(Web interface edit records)
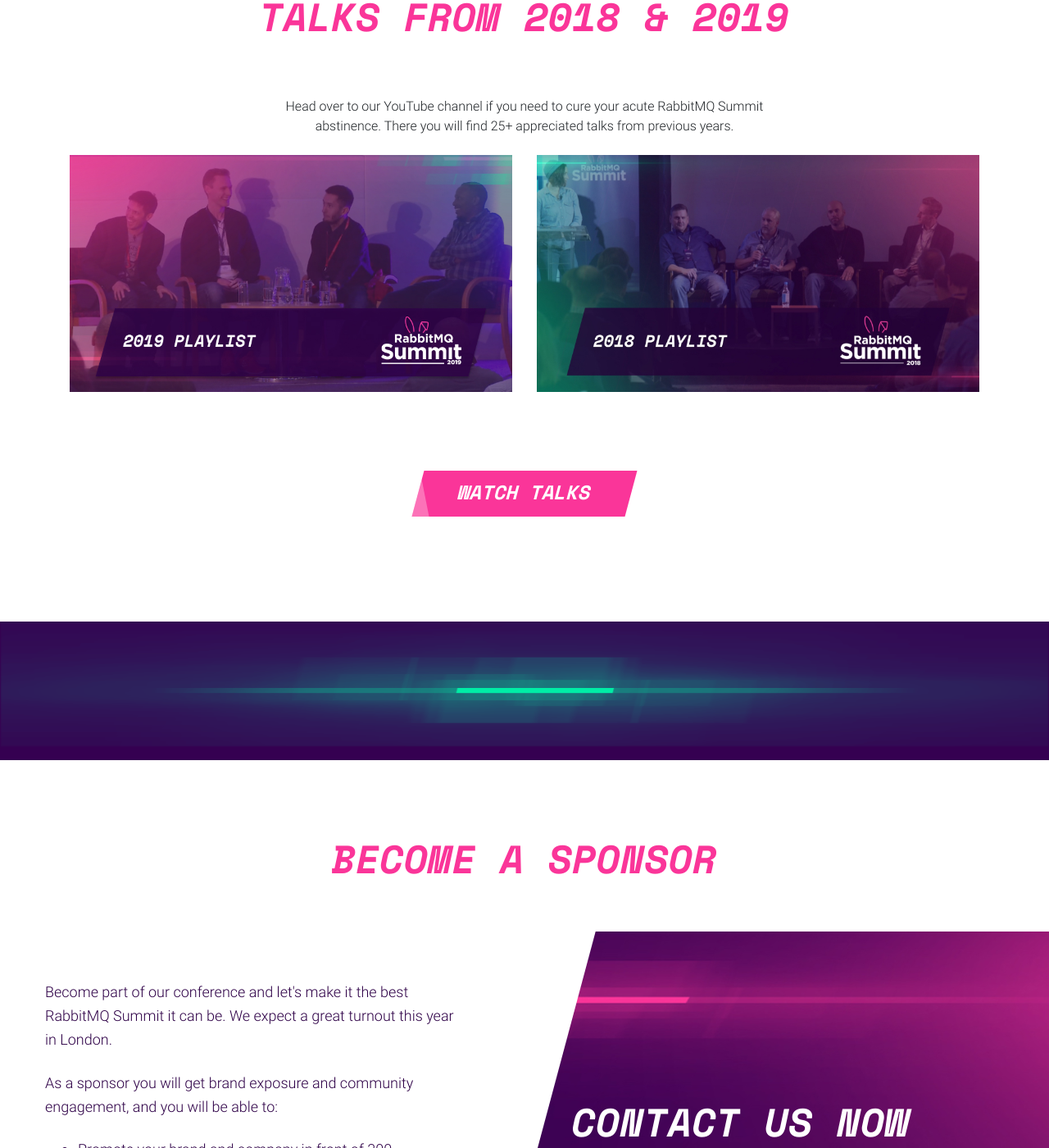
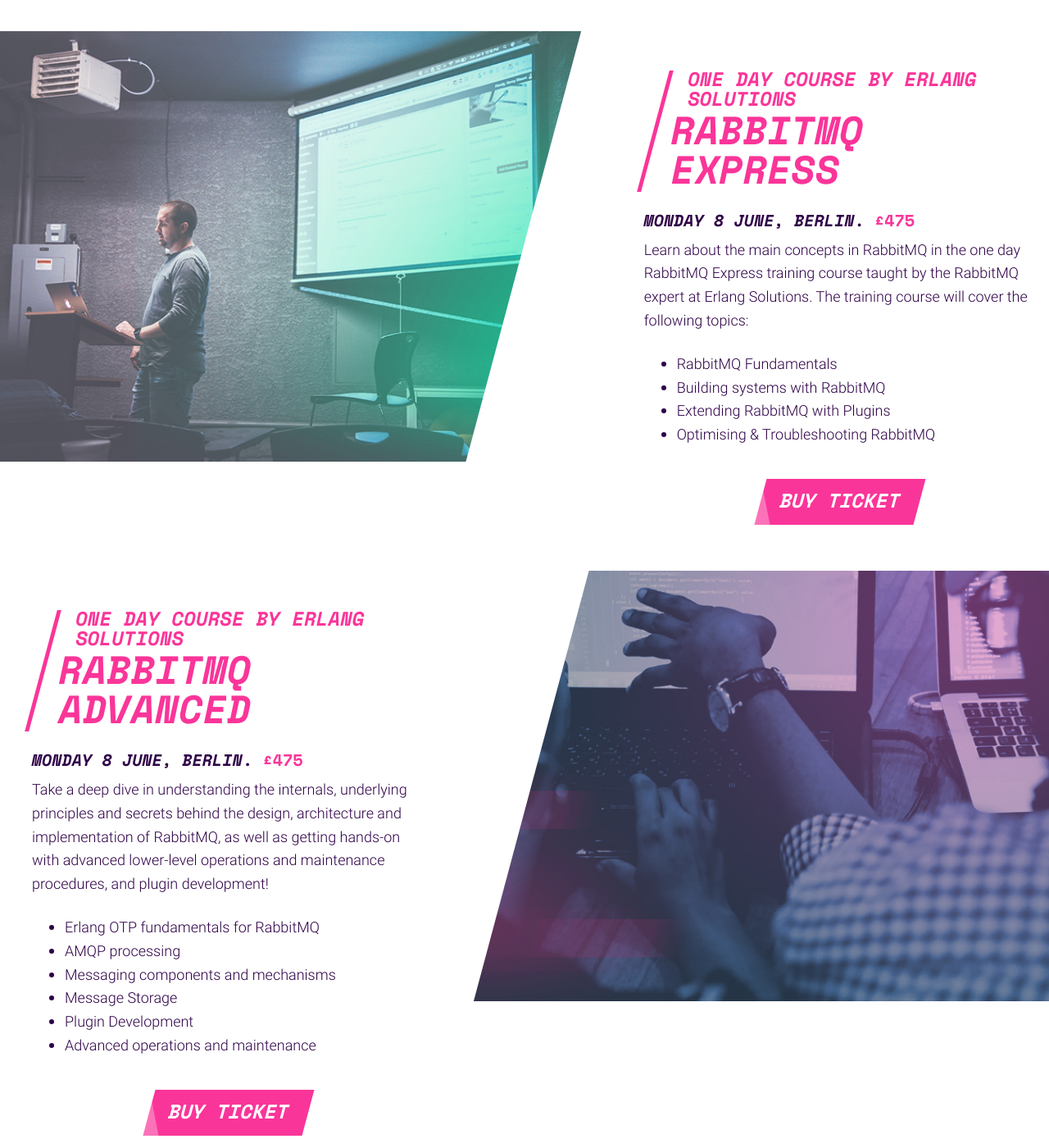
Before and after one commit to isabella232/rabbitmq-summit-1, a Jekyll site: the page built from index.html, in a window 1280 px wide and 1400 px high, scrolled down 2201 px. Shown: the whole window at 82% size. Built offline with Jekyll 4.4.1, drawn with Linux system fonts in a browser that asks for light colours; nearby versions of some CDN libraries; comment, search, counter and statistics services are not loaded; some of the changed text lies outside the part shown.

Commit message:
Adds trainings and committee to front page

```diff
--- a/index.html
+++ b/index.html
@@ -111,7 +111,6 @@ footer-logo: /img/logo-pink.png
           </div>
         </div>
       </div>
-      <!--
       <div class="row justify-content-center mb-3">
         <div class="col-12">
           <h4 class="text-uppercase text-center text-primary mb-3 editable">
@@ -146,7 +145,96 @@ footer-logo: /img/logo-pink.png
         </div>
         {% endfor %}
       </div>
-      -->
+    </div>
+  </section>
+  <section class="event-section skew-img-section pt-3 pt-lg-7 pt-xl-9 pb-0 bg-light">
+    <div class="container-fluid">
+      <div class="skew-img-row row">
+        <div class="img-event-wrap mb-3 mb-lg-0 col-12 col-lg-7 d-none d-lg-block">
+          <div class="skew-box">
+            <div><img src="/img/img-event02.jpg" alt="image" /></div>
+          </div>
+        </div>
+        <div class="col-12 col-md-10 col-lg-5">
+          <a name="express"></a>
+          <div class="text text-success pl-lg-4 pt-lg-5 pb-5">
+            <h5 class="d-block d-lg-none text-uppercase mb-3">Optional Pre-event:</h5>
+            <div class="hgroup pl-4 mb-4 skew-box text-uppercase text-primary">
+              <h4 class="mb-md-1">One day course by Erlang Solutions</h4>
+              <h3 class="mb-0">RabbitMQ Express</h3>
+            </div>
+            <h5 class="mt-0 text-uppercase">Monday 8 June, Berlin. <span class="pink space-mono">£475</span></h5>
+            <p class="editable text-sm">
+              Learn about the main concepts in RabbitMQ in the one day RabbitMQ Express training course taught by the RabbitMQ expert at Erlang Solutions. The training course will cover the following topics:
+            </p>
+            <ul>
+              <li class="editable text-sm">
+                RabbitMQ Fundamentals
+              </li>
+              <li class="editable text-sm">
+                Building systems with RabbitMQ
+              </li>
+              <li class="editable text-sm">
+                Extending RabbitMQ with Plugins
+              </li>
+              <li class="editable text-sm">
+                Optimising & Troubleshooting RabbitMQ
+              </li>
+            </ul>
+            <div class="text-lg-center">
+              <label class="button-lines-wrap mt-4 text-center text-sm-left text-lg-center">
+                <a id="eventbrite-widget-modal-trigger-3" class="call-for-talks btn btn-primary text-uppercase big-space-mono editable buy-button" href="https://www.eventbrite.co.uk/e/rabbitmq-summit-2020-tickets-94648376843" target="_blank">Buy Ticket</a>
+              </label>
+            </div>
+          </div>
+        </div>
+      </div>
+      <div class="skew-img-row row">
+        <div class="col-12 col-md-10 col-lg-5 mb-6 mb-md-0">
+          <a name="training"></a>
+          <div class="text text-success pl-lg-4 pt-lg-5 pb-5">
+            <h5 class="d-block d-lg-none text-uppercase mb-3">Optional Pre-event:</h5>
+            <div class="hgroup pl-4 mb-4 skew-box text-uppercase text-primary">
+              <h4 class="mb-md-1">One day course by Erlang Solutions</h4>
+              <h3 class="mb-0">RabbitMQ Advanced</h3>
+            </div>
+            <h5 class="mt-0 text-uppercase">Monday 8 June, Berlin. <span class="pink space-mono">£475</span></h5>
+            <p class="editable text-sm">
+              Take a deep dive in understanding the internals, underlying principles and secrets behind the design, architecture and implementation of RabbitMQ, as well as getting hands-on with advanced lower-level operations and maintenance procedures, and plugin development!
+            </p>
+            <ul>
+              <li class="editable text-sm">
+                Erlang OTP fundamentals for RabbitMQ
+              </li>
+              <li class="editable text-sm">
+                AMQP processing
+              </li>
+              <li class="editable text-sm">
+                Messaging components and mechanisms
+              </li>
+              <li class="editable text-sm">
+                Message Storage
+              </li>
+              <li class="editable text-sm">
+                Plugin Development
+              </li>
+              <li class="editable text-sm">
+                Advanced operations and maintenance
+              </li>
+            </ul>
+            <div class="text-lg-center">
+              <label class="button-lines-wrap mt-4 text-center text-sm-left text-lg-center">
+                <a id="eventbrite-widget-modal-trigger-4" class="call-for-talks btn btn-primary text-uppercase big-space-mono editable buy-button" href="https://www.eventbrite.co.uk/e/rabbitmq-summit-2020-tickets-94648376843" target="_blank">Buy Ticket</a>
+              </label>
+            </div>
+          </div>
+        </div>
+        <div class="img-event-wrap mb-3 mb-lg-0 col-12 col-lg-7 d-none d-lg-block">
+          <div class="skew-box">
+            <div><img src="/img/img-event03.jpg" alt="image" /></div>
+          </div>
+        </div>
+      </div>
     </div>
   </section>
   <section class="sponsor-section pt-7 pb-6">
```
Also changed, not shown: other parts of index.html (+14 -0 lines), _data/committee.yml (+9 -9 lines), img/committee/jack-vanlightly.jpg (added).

§ The task:
Without the pictures, give back every record precisely as shown.

§ Written solution:
Before and after one commit to isabella232/rabbitmq-summit-1, a Jekyll site: the page built from index.html, in a window 1280 px wide and 1400 px high, scrolled down 2201 px. Shown: the whole window at 82% size. Built offline with Jekyll 4.4.1, drawn with Linux system fonts in a browser that asks for light colours; nearby versions of some CDN libraries; comment, search, counter and statistics services are not loaded; some of the changed text lies outside the part shown.

Commit message:
Adds trainings and committee to front page

```diff
--- a/index.html
+++ b/index.html
@@ -111,7 +111,6 @@ footer-logo: /img/logo-pink.png
           </div>
         </div>
       </div>
-      <!--
       <div class="row justify-content-center mb-3">
         <div class="col-12">
           <h4 class="text-uppercase text-center text-primary mb-3 editable">
@@ -146,7 +145,96 @@ footer-logo: /img/logo-pink.png
         </div>
         {% endfor %}
       </div>
-      -->
+    </div>
+  </section>
+  <section class="event-section skew-img-section pt-3 pt-lg-7 pt-xl-9 pb-0 bg-light">
+    <div class="container-fluid">
+      <div class="skew-img-row row">
+        <div class="img-event-wrap mb-3 mb-lg-0 col-12 col-lg-7 d-none d-lg-block">
+          <div class="skew-box">
+            <div><img src="/img/img-event02.jpg" alt="image" /></div>
+          </div>
+        </div>
+        <div class="col-12 col-md-10 col-lg-5">
+          <a name="express"></a>
+          <div class="text text-success pl-lg-4 pt-lg-5 pb-5">
+            <h5 class="d-block d-lg-none text-uppercase mb-3">Optional Pre-event:</h5>
+            <div class="hgroup pl-4 mb-4 skew-box text-uppercase text-primary">
+              <h4 class="mb-md-1">One day course by Erlang Solutions</h4>
+              <h3 class="mb-0">RabbitMQ Express</h3>
+            </div>
+            <h5 class="mt-0 text-uppercase">Monday 8 June, Berlin. <span class="pink space-mono">£475</span></h5>
+            <p class="editable text-sm">
+              Learn about the main concepts in RabbitMQ in the one day RabbitMQ Express training course taught by the RabbitMQ expert at Erlang Solutions. The training course will cover the following topics:
+            </p>
+            <ul>
+              <li class="editable text-sm">
+                RabbitMQ Fundamentals
+              </li>
+              <li class="editable text-sm">
+                Building systems with RabbitMQ
+              </li>
+              <li class="editable text-sm">
+                Extending RabbitMQ with Plugins
+              </li>
+              <li class="editable text-sm">
+                Optimising & Troubleshooting RabbitMQ
+              </li>
+            </ul>
+            <div class="text-lg-center">
+              <label class="button-lines-wrap mt-4 text-center text-sm-left text-lg-center">
+                <a id="eventbrite-widget-modal-trigger-3" class="call-for-talks btn btn-primary text-uppercase big-space-mono editable buy-button" href="https://www.eventbrite.co.uk/e/rabbitmq-summit-2020-tickets-94648376843" target="_blank">Buy Ticket</a>
+              </label>
+            </div>
+          </div>
+        </div>
+      </div>
+      <div class="skew-img-row row">
+        <div class="col-12 col-md-10 col-lg-5 mb-6 mb-md-0">
+          <a name="training"></a>
+          <div class="text text-success pl-lg-4 pt-lg-5 pb-5">
+            <h5 class="d-block d-lg-none text-uppercase mb-3">Optional Pre-event:</h5>
+            <div class="hgroup pl-4 mb-4 skew-box text-uppercase text-primary">
+              <h4 class="mb-md-1">One day course by Erlang Solutions</h4>
+              <h3 class="mb-0">RabbitMQ Advanced</h3>
+            </div>
+            <h5 class="mt-0 text-uppercase">Monday 8 June, Berlin. <span class="pink space-mono">£475</span></h5>
+            <p class="editable text-sm">
+              Take a deep dive in understanding the internals, underlying principles and secrets behind the design, architecture and implementation of RabbitMQ, as well as getting hands-on with advanced lower-level operations and maintenance procedures, and plugin development!
+            </p>
+            <ul>
+              <li class="editable text-sm">
+                Erlang OTP fundamentals for RabbitMQ
+              </li>
+              <li class="editable text-sm">
+                AMQP processing
+              </li>
+              <li class="editable text-sm">
+                Messaging components and mechanisms
+              </li>
+              <li class="editable text-sm">
+                Message Storage
+              </li>
+              <li class="editable text-sm">
+                Plugin Development
+              </li>
+              <li class="editable text-sm">
+                Advanced operations and maintenance
+              </li>
+            </ul>
+            <div class="text-lg-center">
+              <label class="button-lines-wrap mt-4 text-center text-sm-left text-lg-center">
+                <a id="eventbrite-widget-modal-trigger-4" class="call-for-talks btn btn-primary text-uppercase big-space-mono editable buy-button" href="https://www.eventbrite.co.uk/e/rabbitmq-summit-2020-tickets-94648376843" target="_blank">Buy Ticket</a>
+              </label>
+            </div>
+          </div>
+        </div>
+        <div class="img-event-wrap mb-3 mb-lg-0 col-12 col-lg-7 d-none d-lg-block">
+          <div class="skew-box">
+            <div><img src="/img/img-event03.jpg" alt="image" /></div>
+          </div>
+        </div>
+      </div>
     </div>
   </section>
   <section class="sponsor-section pt-7 pb-6">
```
Also changed, not shown: other parts of index.html (+14 -0 lines), _data/committee.yml (+9 -9 lines), img/committee/jack-vanlightly.jpg (added).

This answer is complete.